(Web page edit records)
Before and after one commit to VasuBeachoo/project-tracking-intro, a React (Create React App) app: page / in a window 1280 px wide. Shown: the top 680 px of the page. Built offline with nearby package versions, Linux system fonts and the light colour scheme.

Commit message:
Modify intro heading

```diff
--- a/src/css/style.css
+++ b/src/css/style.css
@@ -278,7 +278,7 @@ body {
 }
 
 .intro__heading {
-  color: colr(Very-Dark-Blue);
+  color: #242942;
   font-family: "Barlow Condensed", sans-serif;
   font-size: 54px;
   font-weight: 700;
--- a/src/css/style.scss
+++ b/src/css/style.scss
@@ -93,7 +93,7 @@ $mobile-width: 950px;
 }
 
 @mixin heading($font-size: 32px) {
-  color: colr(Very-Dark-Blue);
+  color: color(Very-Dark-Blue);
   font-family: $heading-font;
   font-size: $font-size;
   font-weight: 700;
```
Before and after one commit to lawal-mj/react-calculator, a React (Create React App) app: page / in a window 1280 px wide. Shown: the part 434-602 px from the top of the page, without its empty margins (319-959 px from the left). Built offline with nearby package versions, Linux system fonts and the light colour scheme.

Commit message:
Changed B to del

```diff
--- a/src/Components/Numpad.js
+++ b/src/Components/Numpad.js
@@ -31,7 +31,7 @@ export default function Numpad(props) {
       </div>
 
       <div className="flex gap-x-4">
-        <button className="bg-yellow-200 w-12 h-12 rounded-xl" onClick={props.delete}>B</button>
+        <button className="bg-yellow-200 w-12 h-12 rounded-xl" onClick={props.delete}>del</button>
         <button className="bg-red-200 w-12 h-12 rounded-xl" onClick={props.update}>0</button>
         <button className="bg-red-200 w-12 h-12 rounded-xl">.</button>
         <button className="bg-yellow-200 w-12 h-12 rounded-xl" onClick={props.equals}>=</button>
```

→ **WORK ITEM**
Select and copy every line from the records that includes the word "with".

→ **THE COMPLETED TASK**
Before and after one commit to VasuBeachoo/project-tracking-intro, a React (Create React App) app: page / in a window 1280 px wide. Shown: the top 680 px of the page. Built offline with nearby package versions, Linux system fonts and the light colour scheme.
Before and after one commit to lawal-mj/react-calculator, a React (Create React App) app: page / in a window 1280 px wide. Shown: the part 434-602 px from the top of the page, without its empty margins (319-959 px from the left). Built offline with nearby package versions, Linux system fonts and the light colour scheme.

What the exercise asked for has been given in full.